Jonah Rosenblum

Today, there are no heroes in Happy Valley.

The fact is we made a deity out of Joe Paterno. And there is nothing sadder than watching our heroes be reduced to deeply flawed mortals right in front of our very eyes.

At this moment, that’s the only conclusive statement that can be made about Joe Paterno and his role in the sexual assault scandal that has engulfed his former assistant coach Jerry Sandusky.

There are two anonymous sources that say he will be dismissed from Penn State. There’s another anonymous voice that says Paterno knew more than he was letting on about the allegations. Until those voices get sorted out and we figure out whether they are reliable sources or not, it’s way too early to strike the gavel down and make our decision as a public.

Yet, at the very least, this case is troubling. There are those who argue that Paterno did enough in informing his athletic director of the allegations against Sandusky. I tend to side with those who argue for a greater moral good. He may have followed the letter of the law, but it should have troubled him when he realized that no one was pursuing this case. It should have troubled him that an alleged child molester still had access to every campus building.

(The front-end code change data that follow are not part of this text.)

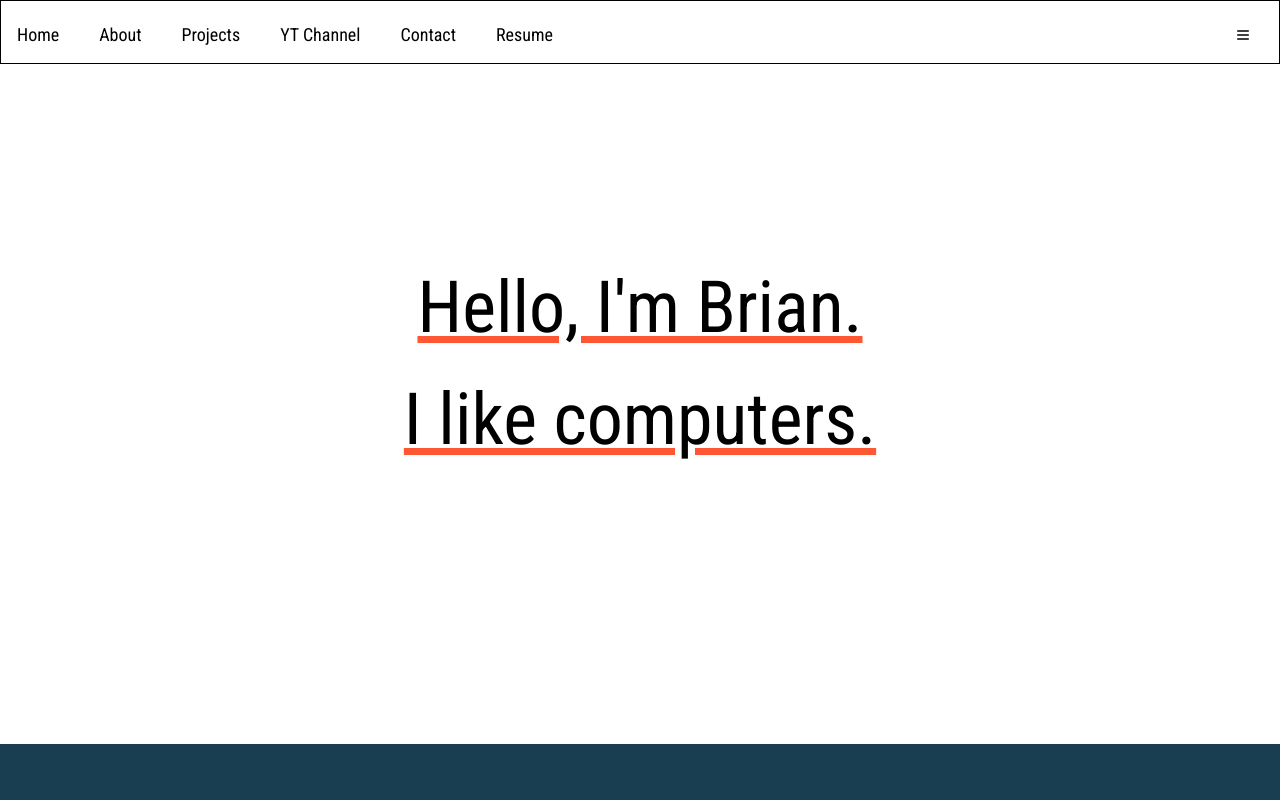
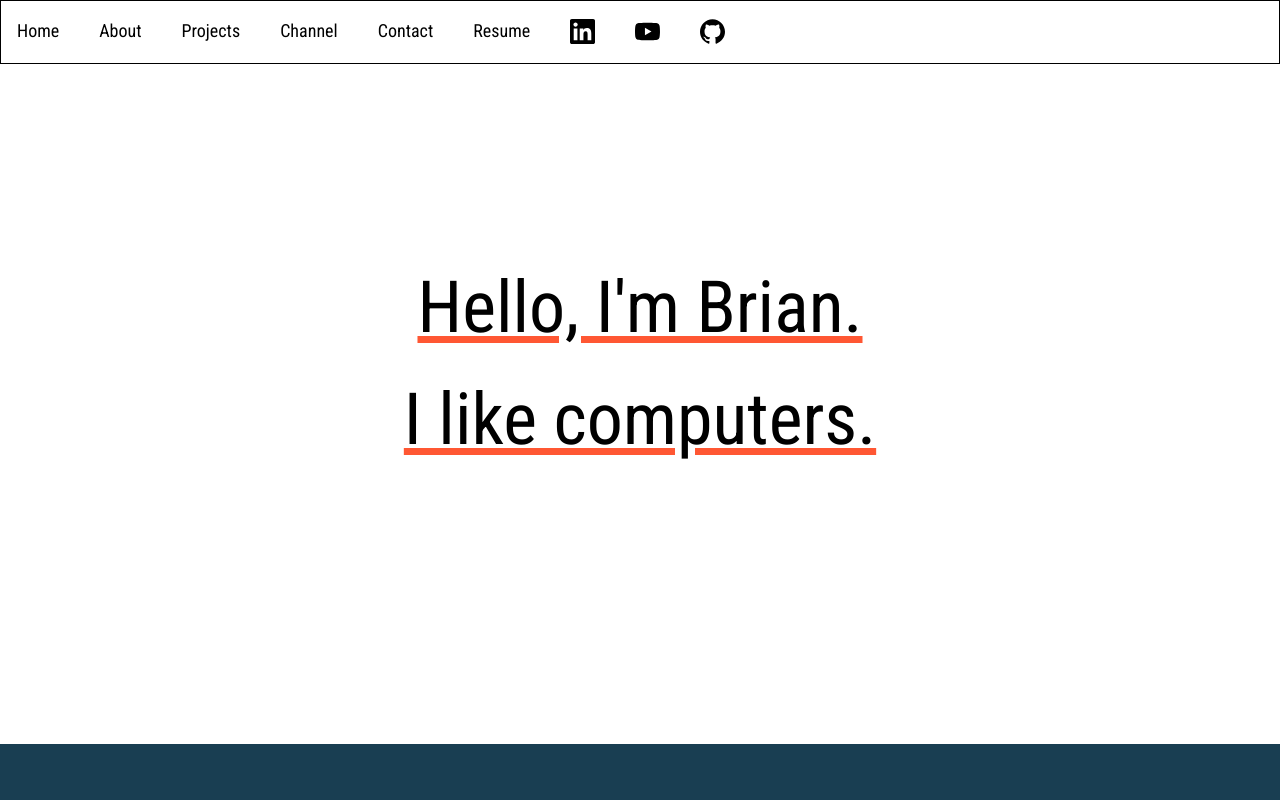
Before and after one commit to BrianCode9/brian-portfolio, a Next.js app: page / in a window 1280 px wide. Shown: the top 800 px of the page. Built offline with nearby package versions, Linux system fonts and the light colour scheme.

Commit message:
Added in logos in navbar, footer, and sheetbar

```diff
--- a/package.json
+++ b/package.json
@@ -20,6 +20,7 @@
     "next-themes": "^0.4.6",
     "react": "19.1.0",
     "react-dom": "19.1.0",
+    "react-icons": "^5.5.0",
     "tailwind-merge": "^3.3.1"
   },
   "devDependencies": {
--- /dev/null
+++ b/src/app/projects/page.tsx
@@ -0,0 +1,12 @@
+export default function ProjectsPage() {
+    return (
+        <main className="min-h-screen p-8 bg-white">
+            <h1 className="text-2xl font-bold mb-6 text-black">Projects</h1>
+            <div className="max-w-4xl mx-auto text-black">
+                <p className="text-gray-600">
+                    Welcome to the projects page. This is where all projects will be displayed.
+                </p>
+            </div>
+        </main>
+    )
+}
--- a/src/components/ui/footer.tsx
+++ b/src/components/ui/footer.tsx
@@ -1,16 +1,31 @@
 import React from 'react';
+import Link from 'next/link';
+import { SiLinkedin } from "react-icons/si";
+import { SiYoutube } from "react-icons/si";
+import { SiGithub } from "react-icons/si";
 
 const Footer = () => {
   return (
     <div className='bg-white sticky text-black h-16 p-5 flex justify-center border'>
       <div className='flex flex-col justify-center'>
-        <div className='flex space-x-10 text-md'>
+        <div className='flex space-x-10 text-md items-center'>
           <a href="/">Home</a>
           <a href="#about">About</a>
           <a href="#projects">Projects</a>
-          <a href="#youtube">YT Channel</a>
+          <a href="#youtube">Channel</a>
           <a href="#contact">Contact</a>
           <a href="/">Resume</a>
+          <Link href="https://www.linkedin.com/in/brianngo9/" target="_blank" rel="noopener noreferrer">
+            <SiLinkedin size={25} />
+          </Link>
+
+          <Link href="https://www.youtube.com/@vietlastica" target="_blank" rel="noopener noreferrer">
+            <SiYoutube size={25} />
+          </Link>
+
+          <Link href="https://github.com/BrianCode9" target="_blank" rel="noopener noreferrer">
+            <SiGithub size={25} />
+          </Link>
         </div>
       </div>
     </div>
--- a/src/components/ui/navbar.tsx
+++ b/src/components/ui/navbar.tsx
@@ -1,19 +1,34 @@
 import React from 'react';
 import { Sidebar } from './sidebar';
+import Link from 'next/link';
+import { SiLinkedin } from "react-icons/si";
+import { SiYoutube } from "react-icons/si";
+import { SiGithub } from "react-icons/si";
+
 
 const NavBar = () => {
   return (
     <nav className='w-full h-16 p-4 bg-white text-black border'>
       <div className='flex items-center justify-between'>
-        <div className='flex space-x-10 text-lg'>
+        <div className='flex space-x-10 text-lg items-center'>
           <a href="/">Home</a>
           <a href="#about">About</a>
           <a href="#projects">Projects</a>
-          <a href="#youtube">YT Channel</a>
+          <a href="#youtube">Channel</a>
           <a href="#contact">Contact</a>
           <a href="/">Resume</a>
+          <Link href="https://www.linkedin.com/in/brianngo9/" target="_blank" rel="noopener noreferrer">
+            <SiLinkedin size={25} />
+          </Link>
+
+          <Link href="https://www.youtube.com/@vietlastica" target="_blank" rel="noopener noreferrer">
+            <SiYoutube size={25} />
+          </Link>
+
+          <Link href="https://github.com/BrianCode9" target="_blank" rel="noopener noreferrer">
+            <SiGithub size={25} />
+          </Link>
         </div>
-        <Sidebar></Sidebar>
       </div>
 
     </nav >
--- a/src/components/ui/project-section.tsx
+++ b/src/components/ui/project-section.tsx
@@ -1,4 +1,6 @@
 import React from 'react';
+import { Button } from './button';
+import Link from 'next/link';
 
 
 // To fix the picture size issue add like a short description area at the bottom of the pictures that
@@ -16,8 +18,13 @@ const ProjectSection = () => {
           <div className='p-20 text-center border-2 bg-slate-200'>PCB</div>
           <div className='p-20 text-center border-2 bg-slate-200'>Personal Portfolio Website</div>
         </div>
+        <div className='flex justify-center'>
+          <Link href={"/projects"}>
+            <Button className='bg-orange-600 text-white'>More</Button>
+          </Link>
+        </div>
       </div>
-    </div>
+    </div >
   );
 }
 
--- a/src/components/ui/sidebar.tsx
+++ b/src/components/ui/sidebar.tsx
@@ -1,3 +1,5 @@
+'use client'
+
 import { Button } from "@/components/ui/button"
 import {
     Sheet,
@@ -7,23 +9,28 @@ import {
     SheetTitle,
     SheetTrigger,
 } from "@/components/ui/sheet"
-import { Menu } from 'lucide-react';
-import { ModeToggle } from './mode-toggle';
+import { RxHamburgerMenu } from "react-icons/rx";
+import Link from 'next/link';
+import { SiLinkedin } from "react-icons/si";
+import { SiYoutube } from "react-icons/si";
+import { SiGithub } from "react-icons/si";
+import React from "react";
 
 export function Sidebar() {
+    const [open, setOpen] = React.useState(false)
+
     return (
         <div className="bg-white justify-center items-center">
-            <Sheet>
+            <Sheet open={open} onOpenChange={setOpen}>
                 <SheetTrigger asChild className="bg-white">
-                    <Button className="">
-                        <Menu className="" />
+                    <Button >
+                        <RxHamburgerMenu />
                     </Button>
                 </SheetTrigger>
-                <SheetContent className="bg-suit-teal" side="left">
+                <SheetContent className="transition-all duration-500 ease-in-out transform data-[state=open]:translate-x-0 data-[state=closed]:-translate-x-full bg-suit-teal" side="left">
                     <SheetHeader className="bg-suit-teal">
                         <SheetTitle className="bg-suit-teal text-2xl">Menu</SheetTitle>
                     </SheetHeader>
-
                     <div className="flex flex-col space-y-6">
                         <a href="/" className="hover:underline ml-8">Home</a>
                         <a href="#about" className="hover:underline ml-8">About</a>
@@ -32,6 +39,21 @@ export function Sidebar() {
                         <a href="#contact" className="hover:underline ml-8">Contact</a>
                         <a href="/" className="hover:underline ml-8">Resume</a>
                     </div>
+                    <SheetFooter>
+                        <div className="flex flex-row space-x-6 mt-4 pt-10">
+                            <Link href="https://www.linkedin.com/in/brianngo9/" target="_blank" rel="noopener noreferrer">
+                                <SiLinkedin size={30} />
+                            </Link>
+
+                            <Link href="https://www.youtube.com/@vietlastica" target="_blank" rel="noopener noreferrer">
+                                <SiYoutube size={30} />
+                            </Link>
+
+                            <Link href="https://github.com/BrianCode9" target="_blank" rel="noopener noreferrer">
+                                <SiGithub size={30} />
+                            </Link>
+                        </div>
+                    </SheetFooter>
                 </SheetContent>
             </Sheet>
         </div>
```
Also changed, not shown: 1 other file (tests, documents, lock files or other folders).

Don’t forget, this wasn’t any ordinary allegation. This wasn’t one of a million papers piled upon his desk. This was an allegation made against one of his top assistants, his former defensive coordinator. This was a graduate assistant who claimed that he saw the molestation occur. One would have expected more of a rise from Paterno.

More worrisome to me is whether Paterno is telling the truth now. I don’t think Paterno committed any offense worthy of dismissal in 2002. What I’m more worried about is what he’s saying in 2011. When pressed on the subject, Paterno claimed he knew little about the incident and certainly wasn’t aware of its graphic nature. According to the veteran coach, all he knew was something disturbing had happened that was perhaps sexual in nature. So, of course, he did the proper thing and passed the story upstairs.

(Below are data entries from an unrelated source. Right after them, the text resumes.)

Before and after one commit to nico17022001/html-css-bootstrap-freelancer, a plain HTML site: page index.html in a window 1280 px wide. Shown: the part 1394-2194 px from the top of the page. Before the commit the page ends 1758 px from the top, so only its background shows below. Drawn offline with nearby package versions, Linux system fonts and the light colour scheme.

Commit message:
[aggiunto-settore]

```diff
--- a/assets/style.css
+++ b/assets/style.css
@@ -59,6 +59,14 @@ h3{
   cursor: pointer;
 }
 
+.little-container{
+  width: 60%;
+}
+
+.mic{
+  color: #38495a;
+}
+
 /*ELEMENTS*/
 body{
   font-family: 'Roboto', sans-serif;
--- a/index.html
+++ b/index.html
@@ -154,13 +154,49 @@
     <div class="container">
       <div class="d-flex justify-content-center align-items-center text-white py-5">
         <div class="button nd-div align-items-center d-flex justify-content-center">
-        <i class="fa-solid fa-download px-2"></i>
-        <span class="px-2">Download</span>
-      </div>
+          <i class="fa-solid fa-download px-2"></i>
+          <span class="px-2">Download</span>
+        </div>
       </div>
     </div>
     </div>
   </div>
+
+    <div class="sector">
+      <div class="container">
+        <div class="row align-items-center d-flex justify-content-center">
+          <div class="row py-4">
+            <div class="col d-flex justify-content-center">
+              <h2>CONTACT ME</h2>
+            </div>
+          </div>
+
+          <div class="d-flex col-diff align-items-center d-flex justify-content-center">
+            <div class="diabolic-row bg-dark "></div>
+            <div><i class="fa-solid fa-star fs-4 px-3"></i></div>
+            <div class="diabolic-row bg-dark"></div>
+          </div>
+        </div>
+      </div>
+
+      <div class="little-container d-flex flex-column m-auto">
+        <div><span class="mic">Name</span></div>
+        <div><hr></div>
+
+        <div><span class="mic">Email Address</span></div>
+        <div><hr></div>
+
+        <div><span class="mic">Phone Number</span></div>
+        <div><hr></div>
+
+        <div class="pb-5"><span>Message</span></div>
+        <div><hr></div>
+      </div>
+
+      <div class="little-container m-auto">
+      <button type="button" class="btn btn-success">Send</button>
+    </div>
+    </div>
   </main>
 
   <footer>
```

But now, according to The New York Times, a source has said that Mike McQueary, the graduate assistant who reported the assault, told Joe Paterno to his face the explicit nature of what he witnessed. In short, Joe Paterno might have known that a young boy was sexually assaulted in the football building’s showers, and all he did was report it to the athletic director and then act as if nothing had happened.

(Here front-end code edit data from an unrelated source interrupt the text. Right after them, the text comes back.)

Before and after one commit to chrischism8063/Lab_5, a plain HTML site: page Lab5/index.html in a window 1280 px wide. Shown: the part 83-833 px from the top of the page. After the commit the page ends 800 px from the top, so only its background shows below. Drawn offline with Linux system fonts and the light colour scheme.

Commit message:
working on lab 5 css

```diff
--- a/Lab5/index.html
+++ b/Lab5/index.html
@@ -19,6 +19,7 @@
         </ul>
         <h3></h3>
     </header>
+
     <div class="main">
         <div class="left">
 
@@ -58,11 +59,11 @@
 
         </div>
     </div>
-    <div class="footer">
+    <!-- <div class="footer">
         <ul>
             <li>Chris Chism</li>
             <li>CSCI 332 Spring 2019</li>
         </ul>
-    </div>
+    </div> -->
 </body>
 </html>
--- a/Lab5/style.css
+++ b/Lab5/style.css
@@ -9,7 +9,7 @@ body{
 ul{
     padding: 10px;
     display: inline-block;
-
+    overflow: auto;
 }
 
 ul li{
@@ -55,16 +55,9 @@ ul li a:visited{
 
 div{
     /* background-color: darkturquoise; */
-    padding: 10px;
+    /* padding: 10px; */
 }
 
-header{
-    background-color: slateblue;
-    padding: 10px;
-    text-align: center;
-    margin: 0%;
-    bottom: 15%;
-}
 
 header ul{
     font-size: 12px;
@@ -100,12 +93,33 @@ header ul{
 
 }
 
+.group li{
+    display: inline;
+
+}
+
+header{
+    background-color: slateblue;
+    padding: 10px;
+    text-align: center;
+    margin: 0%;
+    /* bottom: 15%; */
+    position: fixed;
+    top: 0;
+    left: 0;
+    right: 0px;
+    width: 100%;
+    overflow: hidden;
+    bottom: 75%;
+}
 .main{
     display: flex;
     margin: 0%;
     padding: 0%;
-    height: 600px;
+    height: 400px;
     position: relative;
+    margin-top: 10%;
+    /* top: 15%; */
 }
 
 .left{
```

And now, perhaps, he is lying, failing to tell us the truth about what he knew. If he is lying, that is hard to fathom. That is an offense worthy of dismissal.

He didn’t break the law, but one would expect a great man, as Paterno is said to be, to do more when confronted with facts like these. And one would certainly expect a great man to tell the truth.

There are very few heroes in sports.

You can pretty much count on one hand the number of stars who have survived the rush of bad news that has engulfed the sports world in recent years, including steroid allegations, criminal trials, extramarital affairs and NCAA violations.

We’re in an era when even a good Bible-touting quarterback for the Denver Broncos is ridiculed and detested.

But even as the dark cloud of misconduct overtook so many bright stars of the sports world, one man stayed above it all. For decades, Paterno was the ultimate hero. He ran a flawless program at Penn State, one that won on and off the field.

He was so beloved that even the cynical beasts that make up the sports media turned to mush whenever Paterno spoke. Men and women who had spent their entire lives criticizing football coaches and growing jaded about the game turned into eager little children when the small man with the horn-rimmed glasses entered the room.

Now, that legacy has been tarnished, if not ruined.

Sports editor Jonah Rosenblum is a Medill senior. He can be reached at [email protected]